By: Dr. Will Brooks, Ed.D., Firefighter
Walk into any fire station and ask the crew if anyone has ever suffered from depression. Watch the result. In the average house, silence is the most probable response. Silence, averted glances and changes in body language, all of which say “Let’s not go there.”
This is by no means always the response, but it is typical and may be part of what harms our firefighters.
Despite more than 30 years of work by groups such as the World Health Organization, the Canadian Mental Health Association and the Centre for Addiction and Mental Health to de-stigmatize depression, it is a mental illness and is therefore typically bound into misconceptions that few of us even know we hold.
Recently, we have seen an increase in awareness for the impact mental health issues have on fire service members. The following is a brief explanation of how depression, the most frequent aspect of firefighter mental distress, can appear.This also shows what all of us can do to help change the impact of depression on ourselves and others.
Keeping quiet about depression—whether your own depression or that of a friend—is like failing to write up a locked emergency exit on an inspection; you aren’t doing anyone a favor.
Part of the reason talking about depression doesn’t happen easily is that it is not part of the picture of the fearless firefighter “slaying” the “red devil.” Nuts to that one!
Another, and more easily understood reason is that depression has many meanings and many levels of impact on those who experience it and on those around them.
So, depression is like a fire. Some fires are of short duration and are managed quickly; others take longer, do more damage and require additional resources to stop. Rarely, there is a big one, a fire so awful that every resource available is brought to bear and the conflagration may last for a long time.
“Depression is similar to a townhouse apartment fire,” says Dr. Lori Gray, a clinical psychologist working in the field of mental health and first responders. “Initially, the fire may be small and can be fought with relative ease.”
Like a townhouse fire, depression might appear small and manageable to the average person. However, upon closer inspection, one realizes that just as a townhouse fire spreads to the neighboring units, depression slowly creeps into multiple areas of firefighters’ lives, including their jobs, marriages, relationships with their children, families and even hobbies like playing with making money apps they used to enjoy.
“As with townhouse fires, the spread of depression can go undetected to onlookers for some time but becomes obvious after much devastation has been caused,” said Dr. Gray.
We all know some folks for whom life seems more down than up, for whom life’s glass is always “more than half empty.” These people don’t feel good inside and it usually shows.
They tend to be downers and may mask this trait in a variety of ways in the firehouse. Constant cynical comments and jibes that go beyond the usual club room and kitchen banter might be a tipoff. Mental-health workers refer to this constant low level of unease as dysthymia. Folks with dysthymia will sometimes develop a more severe depression but by no means always.
More severe clinical depression can be slow to start or come on swiftly as a reaction to a critical event. Like a fire, depression might be invisible when the first-due rigs arrive, but when it shows itself, there is usually no doubt about what is going on.
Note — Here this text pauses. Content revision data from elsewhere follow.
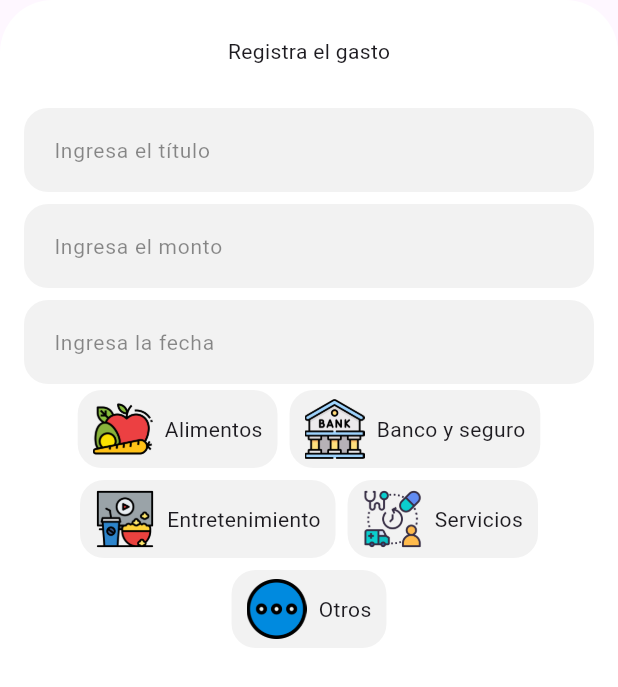
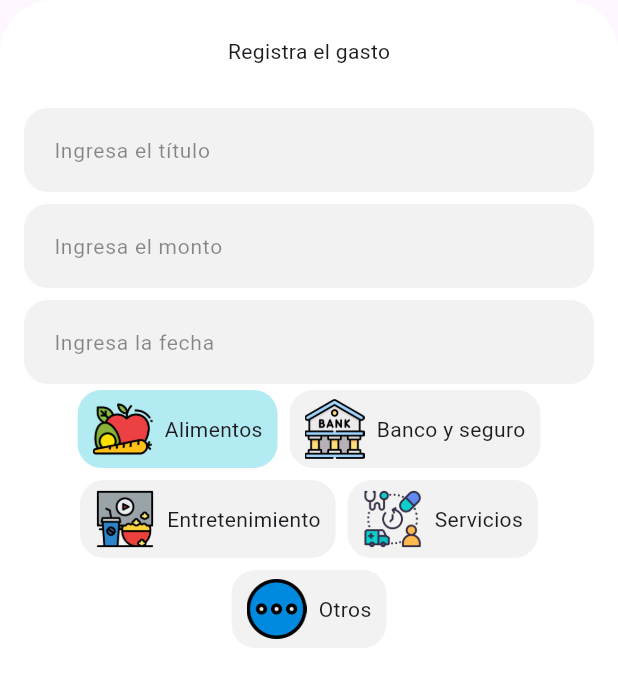
Before and after one commit to fr4nsgallegos/gastosappg12, a Flutter app: the RegisterModalWidget widget shown alone on an empty page, opened directly, on a phone screen of 412 x 824 dp. Shown: the top 687 px of the screen. Run offline on Flutter 3.47's test engine with Material 3 defaults, Android fonts, the phone set to English and light mode, and no system bars; our stand-ins replace sqflite; accounts and stored records are empty.

Commit message:
logica de seleccion de tipos

```diff
--- a/lib/widgets/item_type_widget.dart
+++ b/lib/widgets/item_type_widget.dart
@@ -3,15 +3,25 @@ import 'package:gastosappg12/models/type_model.dart';
 
 class ItemTypeWidget extends StatelessWidget {
   TypeModel typeModel;
-
-  ItemTypeWidget({required this.typeModel});
+  bool isSelected;
+  VoidCallback tap;
+  ItemTypeWidget({
+    required this.typeModel,
+    required this.isSelected,
+    required this.tap,
+  });
 
   @override
   Widget build(BuildContext context) {
-    return Container(
+    return GestureDetector(
+      onTap: tap,
+      child: Container(
         padding: EdgeInsets.symmetric(horizontal: 10, vertical: 6),
         decoration: BoxDecoration(
-        color: Colors.black.withOpacity(0.05),
+          color:
+              isSelected
+                  ? Colors.cyan.withOpacity(0.3)
+                  : Colors.black.withOpacity(0.05),
           borderRadius: BorderRadius.circular(16),
         ),
         child: Row(
@@ -22,6 +32,7 @@ class ItemTypeWidget extends StatelessWidget {
             Text(typeModel.type),
           ],
         ),
+      ),
     );
   }
 }
--- a/lib/widgets/register_modal_widget.dart
+++ b/lib/widgets/register_modal_widget.dart
@@ -14,6 +14,7 @@ class _RegisterModalWidgetState extends State<RegisterModalWidget> {
   TextEditingController titleContoller = TextEditingController();
   TextEditingController priceController = TextEditingController();
   TextEditingController dateController = TextEditingController();
+  String typeSelected = "Alimentos";
 
   void showDateTimePicker() async {
     DateTime? datePicker = await showDatePicker(
@@ -79,7 +80,18 @@ class _RegisterModalWidgetState extends State<RegisterModalWidget> {
             runSpacing: 8,
             alignment: WrapAlignment.center,
             children:
-                typesList.map((e) => ItemTypeWidget(typeModel: e)).toList(),
+                typesList
+                    .map(
+                      (e) => ItemTypeWidget(
+                        typeModel: e,
+                        isSelected: typeSelected == e.type,
+                        tap: () {
+                          typeSelected = e.type;
+                          setState(() {});
+                        },
+                      ),
+                    )
+                    .toList(),
           ),
         ],
       ),
```
Lines whose indentation alone changed are shown as unchanged.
Those with clinical depression will have experienced certain signs and symptoms most of the time for at least two weeks. The Canadian Mental Health Association website (DEPRESSION) helps those who think they might be suffering any form of depression to examine those feelings and determine whether they mark some type of depression.
Depression can be a killer if the individual suffering it reaches the point of suicidal thought and action. For some who are near this stage, a helpful friend who can point out resources and just be with the sufferer can sometimes be enough to prevent such destructive actions.
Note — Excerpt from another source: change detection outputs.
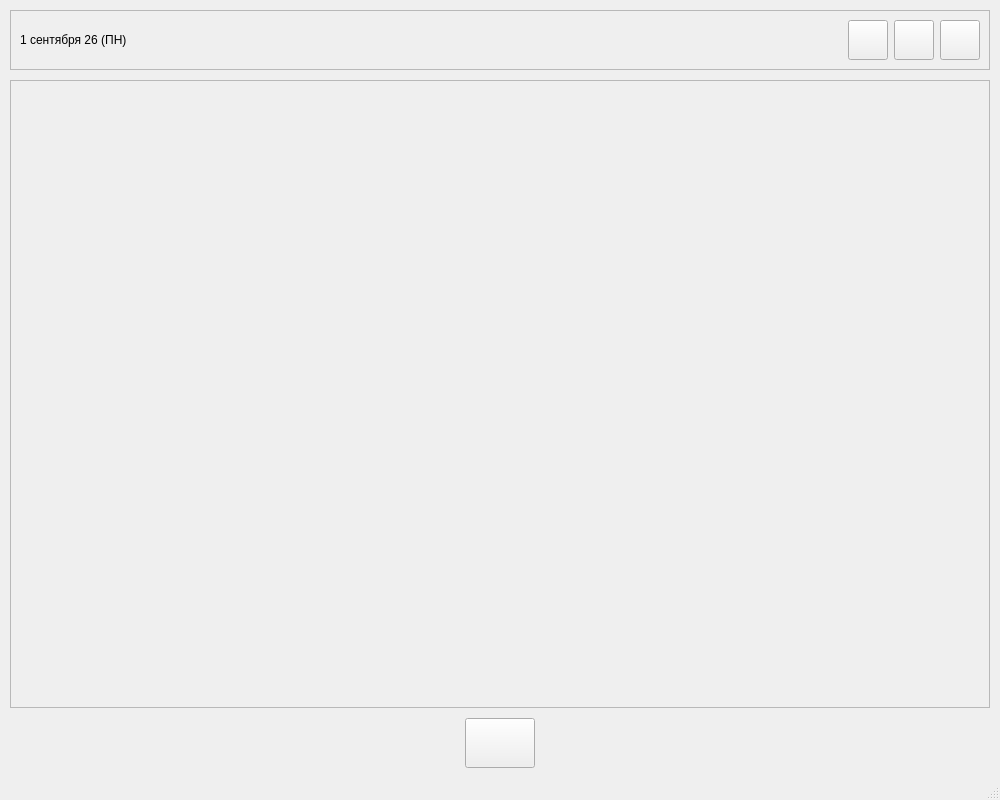
This is mainwindow.ui in SSAT00/TodaysToDoManager as Qt 5 draws it before an edit. The edited form follows.
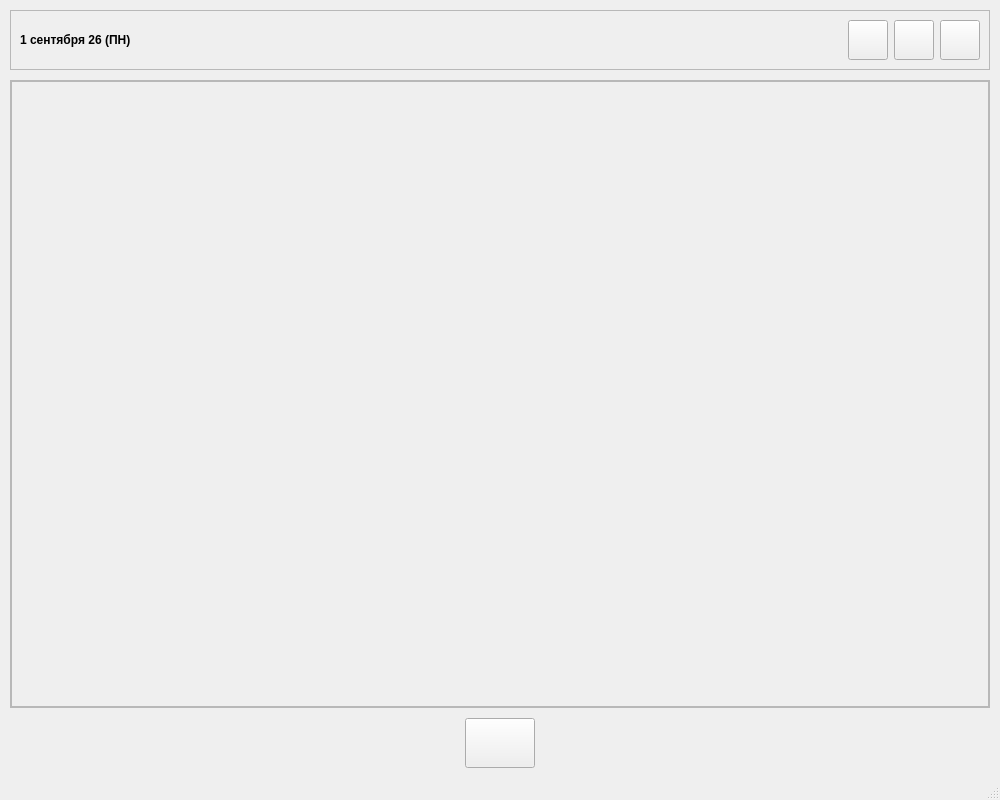
This is the edited form. Icons and pictures are not drawn.

Diff of the .ui file:
```diff
--- a/mainwindow.ui
+++ b/mainwindow.ui
@@ -33,7 +33,7 @@
   </property>
   <property name="windowIcon">
    <iconset>
-    <normaloff>img/logo-light.png</normaloff>img/logo-light.png</iconset>
+    <normaloff>img/logo.png</normaloff>img/logo.png</iconset>
   </property>
   <property name="styleSheet">
    <string notr="true">QMainWindow#MainWindow{border-radius:20px;}</string>
@@ -137,8 +137,8 @@
           <font>
            <family>Segoe UI</family>
            <pointsize>9</pointsize>
-           <weight>50</weight>
-           <bold>false</bold>
+           <weight>75</weight>
+           <bold>true</bold>
           </font>
          </property>
          <property name="text">
@@ -241,7 +241,7 @@
         <number>0</number>
        </property>
        <item row="0" column="0">
-        <widget class="QScrollArea" name="scrollArea">
+        <widget class="QScrollArea" name="scrollAreaTasks">
          <property name="styleSheet">
           <string notr="true">QScrollArea#scrollArea{border:none;}</string>
          </property>
```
Sometimes, more active interventions are necessary. As with many of the life-saving techniques firefighters learn on the job, it is vital to know how to respond when one of our own is trying to deal with depression.
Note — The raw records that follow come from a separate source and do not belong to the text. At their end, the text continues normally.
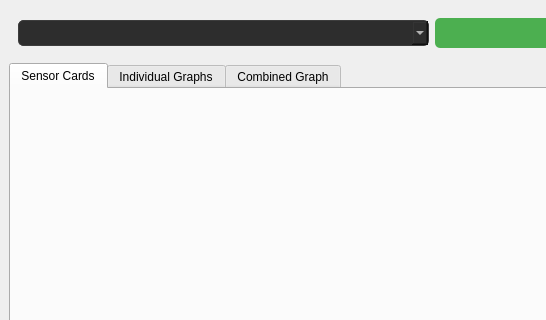
IdeaQru/guiqtc-, file mainwindow.ui: the form before one commit; both pictures show x 0 to 546 and y 0 to 320 of the 1280 by 720 pixel window.
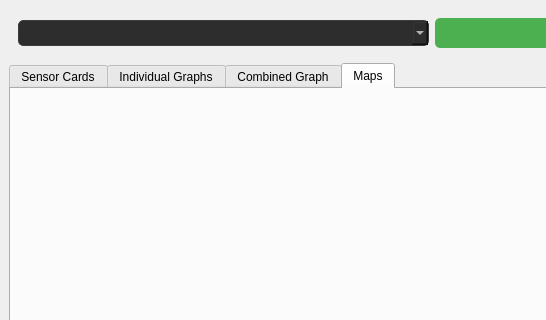
The form after the commit.

```diff
--- a/mainwindow.ui
+++ b/mainwindow.ui
@@ -65,7 +65,7 @@
     <item>
      <widget class="QTabWidget" name="mainTabWidget">
       <property name="currentIndex">
-       <number>0</number>
+       <number>3</number>
       </property>
       <widget class="QWidget" name="tabSensorCards">
        <attribute name="title">
@@ -85,6 +85,12 @@
        </attribute>
        <layout class="QVBoxLayout" name="verticalLayout_9"/>
       </widget>
+      <widget class="QWidget" name="tabMaps">
+       <attribute name="title">
+        <string>Maps</string>
+       </attribute>
+       <layout class="QVBoxLayout" name="verticalLayout_10"/>
+      </widget>
      </widget>
     </item>
    </layout>
```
Sometimes the best thing to do is to help the firefighter friend make contact with an appropriate professional through a help line, an employee assistance program or clergy.
If you feel like the depression is working into the “big one,” get some real help. Talk with a qualified mental health worker or your physician. Call a help line. Tell a close friend or talk to your spouse. If you have access to an effective employee assistance program, use it.
Do what firefighters are known for: Act! Search out a source of help. If the first person you meet does not “get it,” move on. Don’t wait for a flashover!
The good news is that depression can be lifted. You can feel better. Life does not have to be a black hole. I know. I have been there, worked like any firefighter would at a major blaze and put the fire out!
Dr. Will Brooks, Ed.D., Revised from an article originally published in Firefighting in Canada 2008
About the Author
Dr. Brooks is a retired firefighter who was a Founder and President of the Canadian Fallen Firefighters Foundation. He’s written about firefighters and Critical Incident Stress and has presented his findings to fire service organizations, as well as private and public sector organizations, across Canada.
He now makes his home in Lunenburg, Nova Scotia with his wife, Cheryl (a retired Canadian Air Force Colonel who is also widely known as Cheryl D. Lamerson, C.D., Ph.D.) They have four adult children and five grandchildren that keep them busy in their “golden years.”